To pay for the new revenue needed for the middle-class and lower-income property tax relief under the Assembly Democrats' plan, the state's income tax rate for those earning more than $1 million would be increased beginning next fiscal year. The rate would go from 8.97 percent to 10.75 percent. This would impact about 16,000 out of about 2.6 million filers and raise $800 million at the plan's full implementation in fiscal year 2016. And, that's where the problem lies because Christie hasn't been shy about his thoughts on that particular tax increase.

In his budget message, the Governor said, "We have eliminated the special surtax that for a time gave New Jersey the highest marginal tax rate in the nation - and I am proud to have twice vetoed the effort to re-introduce it. And just so there is no mistake in my intention: I will veto any tax increase again."

Christie says because the Assembly Democrats' plan collapses existing property tax relief programs into it, it doesn't really reduce the taxes by 20%. He adds, "I'm more than happy to have that debate and discussion with the Democrats anytime they want."

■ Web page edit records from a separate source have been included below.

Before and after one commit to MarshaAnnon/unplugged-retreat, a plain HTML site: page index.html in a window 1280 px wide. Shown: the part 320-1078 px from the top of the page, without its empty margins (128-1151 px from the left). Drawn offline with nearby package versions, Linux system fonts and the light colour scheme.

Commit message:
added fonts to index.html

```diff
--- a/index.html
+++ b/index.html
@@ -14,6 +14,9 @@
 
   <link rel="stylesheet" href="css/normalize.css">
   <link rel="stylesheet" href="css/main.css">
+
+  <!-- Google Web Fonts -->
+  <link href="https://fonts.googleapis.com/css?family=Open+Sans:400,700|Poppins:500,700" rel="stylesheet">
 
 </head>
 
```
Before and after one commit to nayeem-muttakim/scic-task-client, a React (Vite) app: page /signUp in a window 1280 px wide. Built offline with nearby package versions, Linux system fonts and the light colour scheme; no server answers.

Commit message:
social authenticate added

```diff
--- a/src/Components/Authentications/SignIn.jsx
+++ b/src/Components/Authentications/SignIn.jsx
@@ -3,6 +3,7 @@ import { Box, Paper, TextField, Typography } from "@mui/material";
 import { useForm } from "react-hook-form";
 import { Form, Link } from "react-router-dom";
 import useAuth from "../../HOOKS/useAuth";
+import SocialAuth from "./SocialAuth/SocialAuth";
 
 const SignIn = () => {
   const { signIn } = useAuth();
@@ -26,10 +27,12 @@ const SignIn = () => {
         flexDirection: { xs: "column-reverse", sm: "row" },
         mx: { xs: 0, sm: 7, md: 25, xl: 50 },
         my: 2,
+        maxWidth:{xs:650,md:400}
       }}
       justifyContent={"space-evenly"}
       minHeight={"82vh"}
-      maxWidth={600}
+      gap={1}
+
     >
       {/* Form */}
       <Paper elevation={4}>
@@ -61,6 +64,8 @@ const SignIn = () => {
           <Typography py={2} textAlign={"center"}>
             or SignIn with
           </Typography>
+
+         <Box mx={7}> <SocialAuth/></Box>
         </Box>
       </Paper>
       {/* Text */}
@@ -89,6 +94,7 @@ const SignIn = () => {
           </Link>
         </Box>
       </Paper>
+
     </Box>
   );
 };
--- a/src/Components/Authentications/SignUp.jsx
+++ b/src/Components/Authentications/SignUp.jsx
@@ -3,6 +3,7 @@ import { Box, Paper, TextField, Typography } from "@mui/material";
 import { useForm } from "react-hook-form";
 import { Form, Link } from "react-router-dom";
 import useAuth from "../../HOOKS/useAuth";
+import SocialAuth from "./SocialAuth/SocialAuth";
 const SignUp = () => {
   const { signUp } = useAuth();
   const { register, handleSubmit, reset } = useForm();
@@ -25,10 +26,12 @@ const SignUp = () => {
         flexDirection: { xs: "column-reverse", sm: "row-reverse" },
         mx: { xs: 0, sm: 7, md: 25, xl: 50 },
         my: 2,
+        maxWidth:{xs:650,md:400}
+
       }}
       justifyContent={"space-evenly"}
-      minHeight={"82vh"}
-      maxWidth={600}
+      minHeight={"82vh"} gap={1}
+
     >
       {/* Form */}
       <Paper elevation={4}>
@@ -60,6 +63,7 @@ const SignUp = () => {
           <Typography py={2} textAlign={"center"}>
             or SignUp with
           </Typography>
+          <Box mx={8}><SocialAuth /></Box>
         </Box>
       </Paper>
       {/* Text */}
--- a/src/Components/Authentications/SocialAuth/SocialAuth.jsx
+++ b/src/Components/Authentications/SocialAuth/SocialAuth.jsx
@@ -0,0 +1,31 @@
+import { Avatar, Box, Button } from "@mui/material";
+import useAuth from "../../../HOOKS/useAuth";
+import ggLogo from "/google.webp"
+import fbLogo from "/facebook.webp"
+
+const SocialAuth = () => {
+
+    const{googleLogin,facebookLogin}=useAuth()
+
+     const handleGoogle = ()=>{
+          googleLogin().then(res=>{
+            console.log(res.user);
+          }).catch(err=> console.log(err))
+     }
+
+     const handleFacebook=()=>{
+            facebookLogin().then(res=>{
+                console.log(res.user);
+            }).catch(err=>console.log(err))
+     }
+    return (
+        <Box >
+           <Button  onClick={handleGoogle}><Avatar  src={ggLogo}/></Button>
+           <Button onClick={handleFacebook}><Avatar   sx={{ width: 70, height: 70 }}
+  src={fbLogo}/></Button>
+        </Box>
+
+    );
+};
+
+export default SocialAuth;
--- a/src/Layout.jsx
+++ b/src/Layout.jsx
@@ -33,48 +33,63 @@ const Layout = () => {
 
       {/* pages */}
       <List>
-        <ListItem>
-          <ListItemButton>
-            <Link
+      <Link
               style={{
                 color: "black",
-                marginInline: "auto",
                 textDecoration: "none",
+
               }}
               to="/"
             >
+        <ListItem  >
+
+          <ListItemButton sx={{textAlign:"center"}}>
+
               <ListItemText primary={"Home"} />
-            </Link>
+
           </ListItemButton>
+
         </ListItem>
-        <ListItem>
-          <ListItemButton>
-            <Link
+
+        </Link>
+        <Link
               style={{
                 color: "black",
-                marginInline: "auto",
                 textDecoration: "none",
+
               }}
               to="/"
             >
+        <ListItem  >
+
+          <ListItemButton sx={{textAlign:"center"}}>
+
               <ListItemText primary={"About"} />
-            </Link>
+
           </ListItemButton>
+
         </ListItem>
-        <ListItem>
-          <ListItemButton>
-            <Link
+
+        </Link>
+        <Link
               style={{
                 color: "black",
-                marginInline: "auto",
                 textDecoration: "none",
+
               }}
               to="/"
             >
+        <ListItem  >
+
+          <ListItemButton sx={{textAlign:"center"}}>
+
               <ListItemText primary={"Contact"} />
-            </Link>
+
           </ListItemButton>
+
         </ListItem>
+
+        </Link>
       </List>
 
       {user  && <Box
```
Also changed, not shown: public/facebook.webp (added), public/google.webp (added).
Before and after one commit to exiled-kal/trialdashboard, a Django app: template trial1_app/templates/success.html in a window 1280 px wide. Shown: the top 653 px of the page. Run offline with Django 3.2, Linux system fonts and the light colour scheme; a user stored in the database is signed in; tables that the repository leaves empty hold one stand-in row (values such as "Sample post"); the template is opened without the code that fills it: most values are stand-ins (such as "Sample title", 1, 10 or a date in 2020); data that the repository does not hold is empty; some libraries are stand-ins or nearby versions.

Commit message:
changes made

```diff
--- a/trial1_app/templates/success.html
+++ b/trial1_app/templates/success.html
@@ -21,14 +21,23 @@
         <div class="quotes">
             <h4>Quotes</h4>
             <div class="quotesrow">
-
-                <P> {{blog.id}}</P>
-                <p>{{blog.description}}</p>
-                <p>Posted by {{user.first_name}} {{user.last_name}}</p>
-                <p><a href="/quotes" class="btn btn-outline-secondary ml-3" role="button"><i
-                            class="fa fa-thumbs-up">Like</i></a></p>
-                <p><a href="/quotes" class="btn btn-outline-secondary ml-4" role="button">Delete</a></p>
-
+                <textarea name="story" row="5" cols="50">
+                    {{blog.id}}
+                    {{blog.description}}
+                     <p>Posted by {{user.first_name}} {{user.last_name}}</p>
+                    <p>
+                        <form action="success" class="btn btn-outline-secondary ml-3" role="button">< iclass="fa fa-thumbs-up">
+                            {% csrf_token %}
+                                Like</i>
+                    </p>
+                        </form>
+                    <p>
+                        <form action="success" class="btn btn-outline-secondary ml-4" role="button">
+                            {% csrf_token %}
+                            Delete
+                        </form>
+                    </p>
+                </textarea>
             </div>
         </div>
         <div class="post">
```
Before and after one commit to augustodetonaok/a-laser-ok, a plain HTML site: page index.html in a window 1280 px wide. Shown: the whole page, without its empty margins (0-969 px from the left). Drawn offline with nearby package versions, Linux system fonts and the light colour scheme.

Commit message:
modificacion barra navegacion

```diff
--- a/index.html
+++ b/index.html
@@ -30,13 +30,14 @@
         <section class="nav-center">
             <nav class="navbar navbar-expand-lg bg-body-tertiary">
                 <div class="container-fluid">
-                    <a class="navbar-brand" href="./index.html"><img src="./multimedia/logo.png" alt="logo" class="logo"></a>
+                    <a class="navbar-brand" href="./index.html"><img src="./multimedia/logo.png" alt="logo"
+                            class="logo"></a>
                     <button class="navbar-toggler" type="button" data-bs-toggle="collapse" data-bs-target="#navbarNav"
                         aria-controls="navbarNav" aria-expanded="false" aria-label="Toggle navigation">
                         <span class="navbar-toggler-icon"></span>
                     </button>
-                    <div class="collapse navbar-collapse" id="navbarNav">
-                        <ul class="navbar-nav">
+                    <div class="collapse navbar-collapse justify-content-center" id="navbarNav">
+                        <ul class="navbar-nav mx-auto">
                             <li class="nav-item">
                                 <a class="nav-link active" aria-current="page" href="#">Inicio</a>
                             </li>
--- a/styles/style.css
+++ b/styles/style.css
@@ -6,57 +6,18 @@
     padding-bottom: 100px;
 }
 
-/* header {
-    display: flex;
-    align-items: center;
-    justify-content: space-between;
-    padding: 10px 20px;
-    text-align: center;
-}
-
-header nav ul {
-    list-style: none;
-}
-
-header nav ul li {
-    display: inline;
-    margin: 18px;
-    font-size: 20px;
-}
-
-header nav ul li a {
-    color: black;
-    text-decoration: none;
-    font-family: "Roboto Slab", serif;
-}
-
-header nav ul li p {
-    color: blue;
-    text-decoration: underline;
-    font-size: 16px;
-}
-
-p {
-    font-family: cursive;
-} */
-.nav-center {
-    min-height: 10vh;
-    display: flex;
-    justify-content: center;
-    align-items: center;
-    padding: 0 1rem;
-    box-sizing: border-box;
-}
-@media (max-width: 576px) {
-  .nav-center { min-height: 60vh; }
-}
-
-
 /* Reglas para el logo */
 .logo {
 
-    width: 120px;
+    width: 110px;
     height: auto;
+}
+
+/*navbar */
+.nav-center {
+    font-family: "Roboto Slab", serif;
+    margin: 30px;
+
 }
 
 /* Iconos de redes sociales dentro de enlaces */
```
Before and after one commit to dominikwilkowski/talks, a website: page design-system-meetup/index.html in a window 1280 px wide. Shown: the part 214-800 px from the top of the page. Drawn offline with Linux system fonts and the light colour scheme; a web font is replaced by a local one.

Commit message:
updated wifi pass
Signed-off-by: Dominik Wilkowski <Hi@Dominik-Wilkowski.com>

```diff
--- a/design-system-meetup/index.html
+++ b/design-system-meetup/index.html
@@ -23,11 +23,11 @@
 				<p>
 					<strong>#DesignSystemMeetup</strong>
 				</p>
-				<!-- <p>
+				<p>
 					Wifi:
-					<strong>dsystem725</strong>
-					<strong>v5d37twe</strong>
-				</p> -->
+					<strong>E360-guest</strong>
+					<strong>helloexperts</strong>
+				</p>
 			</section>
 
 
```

Taking the Governor at his word, Greenwald has challenged him to a public debate. Christie has neither officially accepted nor has he declined.

"I still await an answer from the Governor on my invitation to fulfill his own vow to debate our plan for middle-class and senior property tax relief versus his income tax scheme to benefit the rich," says Greenwald. "The Governor himself said he was willing to debate this issue 'anytime they want,' but now he is hiding behind a spokesman. This is a simple question, Governor. It deserves a straight answer. Is it a yes or is it a no?"

Greenwald says, "Over 70% of the state supports the millionaires tax.  The Governor isn't always wrong, but when he is wrong I'm not going to not act and not follow the beliefs of my party and myself just because he's in disagreement."

The Assembly Democrats' plan would be phased-in over four years - just as the Governor's plan - but relief would begin immediately, with the first year providing a credit of 20 percent of the first $5,000 in property taxes paid. Under the plan, there would be no statutory change to the existing property tax rebate/credit program, but homeowners qualifying for the property tax relief credit would receive the larger of the two. The Senior Freeze property tax relief program would remain in place.

Christie says, "All I can you is that Assemblyman Greenwald's tax increase plan is dead and he knows it."